This year Rational Games passed an important milestone in its philanthropic work: adding match-funded contributions from strategic partners to our grants given directly, we have now given away a million dollars to projects using games and play to resolve conflict. Certainly an occasion to celebrate!
For me personally, this is a great accomplishment. From a standing start in 2001 we have, through the hard work of our team, trainers and board, generated this sum piece by piece and identified and worked with a number of fascinating and innovative projects along the way… KPis are important, also for a social business, and this is a big one. We are encouraged to keep going, perhaps with $ 1 million awarded out of own funds as the next stop on the road ahead.
In terms of serious philanthropy, however, we must recognize that this is nothing much. When I read that Michael Bloomberg is personally paying the $4.5 million in lapsed payments already resulting from the US withdrawal from the Paris Climate Change Agreement, or consider the truly inspiring work of the Gates and Carter Foundations, I have to wonder what the role of such “microphilanthropy” can be. Even measured by the standards of small family foundations, we are going to have to grow much faster and further before we can truly consider ourselves a meaningful part of this sector.

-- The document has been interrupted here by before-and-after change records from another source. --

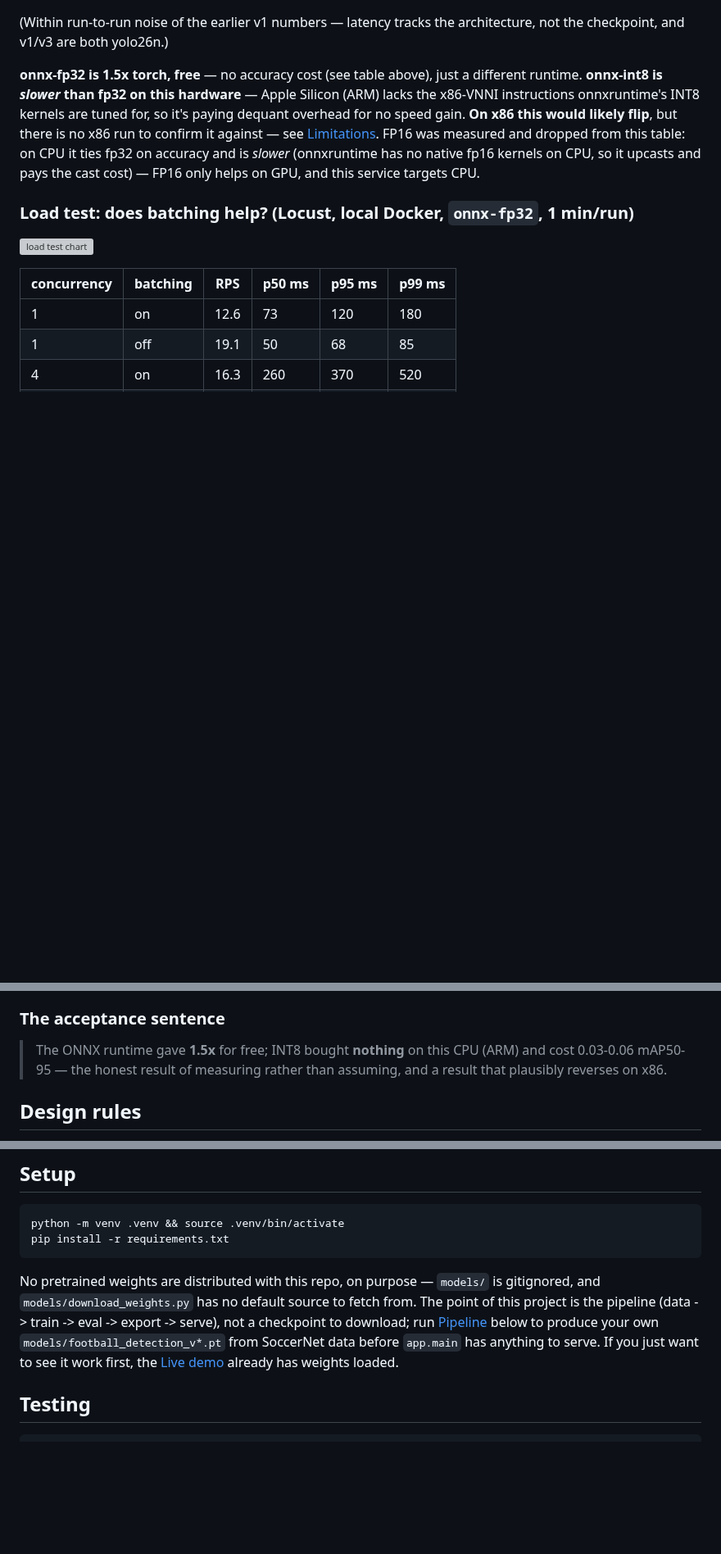
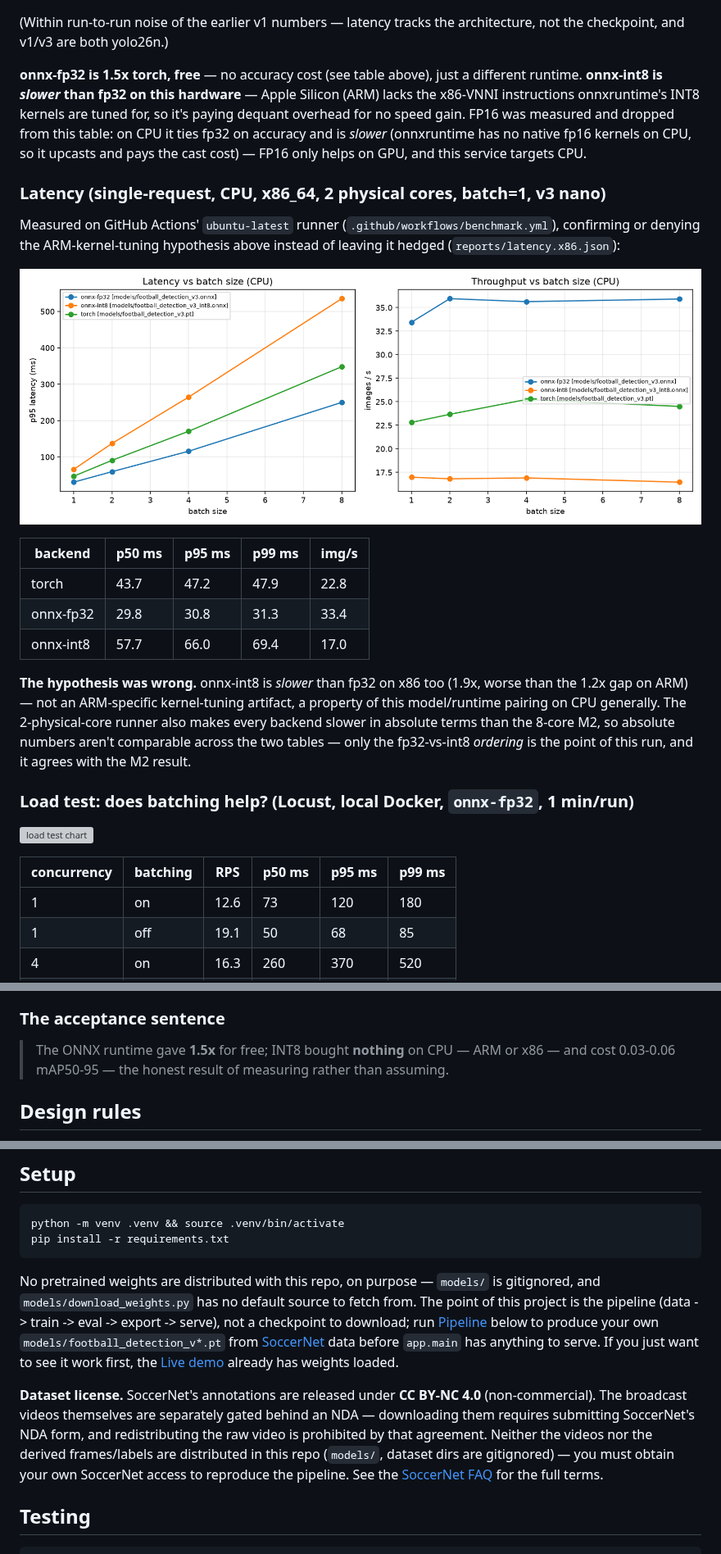
Before and after one commit to Kushagra077/football-detect-serve, a Markdown page: README.md, 3 parts joined by grey strips. Shown at 82% size. Drawn GitHub-style; pictures changed too: reports/figures/latency.x86.png (added); blank space fills up the shorter version; grey boxes are pictures that could not be loaded.

Commit message:
feat: add x86 latency benchmarking results and visualization

```diff
--- a/README.md
+++ b/README.md
@@ -109,11 +109,30 @@ the checkpoint, and v1/v3 are both yolo26n.)
 **onnx-fp32 is 1.5x torch, free** — no accuracy cost (see table above), just a different
 runtime. **onnx-int8 is *slower* than fp32 on this hardware** — Apple Silicon (ARM) lacks
 the x86-VNNI instructions onnxruntime's INT8 kernels are tuned for, so it's paying dequant
-overhead for no speed gain. **On x86 this would likely flip**, but there is no x86 run to
-confirm it against — see [Limitations](#limitations). FP16 was measured and dropped from
-this table: on CPU it ties fp32 on accuracy and is *slower* (onnxruntime has no native
-fp16 kernels on CPU, so it upcasts and pays the cast cost) — FP16 only helps on GPU, and
-this service targets CPU.
+overhead for no speed gain. FP16 was measured and dropped from this table: on CPU it ties
+fp32 on accuracy and is *slower* (onnxruntime has no native fp16 kernels on CPU, so it
+upcasts and pays the cast cost) — FP16 only helps on GPU, and this service targets CPU.
+
+### Latency (single-request, CPU, x86_64, 2 physical cores, batch=1, v3 nano)
+
+Measured on GitHub Actions' `ubuntu-latest` runner
+(`.github/workflows/benchmark.yml`), confirming or denying the ARM-kernel-tuning
+hypothesis above instead of leaving it hedged (`reports/latency.x86.json`):
+
+![x86 latency chart](reports/figures/latency.x86.png)
+
+| backend | p50 ms | p95 ms | p99 ms | img/s |
+|---|---|---|---|---|
+| torch | 43.7 | 47.2 | 47.9 | 22.8 |
+| onnx-fp32 | 29.8 | 30.8 | 31.3 | 33.4 |
+| onnx-int8 | 57.7 | 66.0 | 69.4 | 17.0 |
+
+**The hypothesis was wrong.** onnx-int8 is *slower* than fp32 on x86 too (1.9x, worse
+than the 1.2x gap on ARM) — not an ARM-specific kernel-tuning artifact, a property of
+this model/runtime pairing on CPU generally. The 2-physical-core runner also makes every
+backend slower in absolute terms than the 8-core M2, so absolute numbers aren't
+comparable across the two tables — only the fp32-vs-int8 *ordering* is the point of
+this run, and it agrees with the M2 result.
 
 ### Load test: does batching help? (Locust, local Docker, `onnx-fp32`, 1 min/run)
 
@@ -149,9 +168,8 @@ serializing behind the same lock. Zero request failures across all six runs.
 
 ### The acceptance sentence
 
-> The ONNX runtime gave **1.5x** for free; INT8 bought **nothing** on this CPU (ARM) and
-> cost 0.03-0.06 mAP50-95 — the honest result of measuring rather than assuming, and a
-> result that plausibly reverses on x86.
+> The ONNX runtime gave **1.5x** for free; INT8 bought **nothing** on CPU — ARM or x86 —
+> and cost 0.03-0.06 mAP50-95 — the honest result of measuring rather than assuming.
 
 ## Design rules
 
@@ -211,9 +229,17 @@ No pretrained weights are distributed with this repo, on purpose — `models/` i
 gitignored, and `models/download_weights.py` has no default source to fetch from. The
 point of this project is the pipeline (data -> train -> eval -> export -> serve), not a
 checkpoint to download; run [Pipeline](#pipeline) below to produce your own
-`models/football_detection_v*.pt` from SoccerNet data before `app.main` has anything to
-serve. If you just want to see it work first, the [Live demo](#live-demo) already has
-weights loaded.
+`models/football_detection_v*.pt` from [SoccerNet](https://www.soccer-net.org/data)
+data before `app.main` has anything to serve. If you just want to see it work first, the
+[Live demo](#live-demo) already has weights loaded.
+
+**Dataset license.** SoccerNet's annotations are released under **CC BY-NC 4.0**
+(non-commercial). The broadcast videos themselves are separately gated behind an NDA —
+downloading them requires submitting SoccerNet's NDA form, and redistributing the raw
+video is prohibited by that agreement. Neither the videos nor the derived frames/labels
+are distributed in this repo (`models/`, dataset dirs are gitignored) — you must obtain
+your own SoccerNet access to reproduce the pipeline. See the
+[SoccerNet FAQ](https://www.soccer-net.org/faq) for the full terms.
 
 ## Testing
 
```
Also changed, not shown: other parts of README.md (+8 -6 lines), 1 other file.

Sobering as all this is, I am encouraged by three thoughts.
Social impact is not only financial. Through our seminars on constructive business negotiations aimed at adding value for both sides, we have touched thousands of lives and perhaps had a deeper influence on the values and assumptions of a few. Through pro bono seminar and coaching work, we have brought this message to organizations perhaps closer to philanthropy than we are. I am not sure how to measure all this, but it feels substantial.
Recently, we have also learned to move away from the hub and spoke system and encourage relationships and networks between our grantees. Sometimes, it is best for funders to get out of the way and let grantees shine. A multipolar array of projects offers unexpected potential for growth.
Finally, we also can do a better job building relationships with other philanthropists. According to American Philanthropic, less than half of US philanthropic cooperate in any meaningful way with each other. This is why we have now launched a concerted and systematic effort to get to know larger players who are enthused by our idea of games and play to resolve conflict and can perhaps help us expand our reach. This has already born initial fruit. Dear Blog readers, any leads on prospects for this project are more than welcome.
Yes, a million dollars is something to be proud of. And something to build on.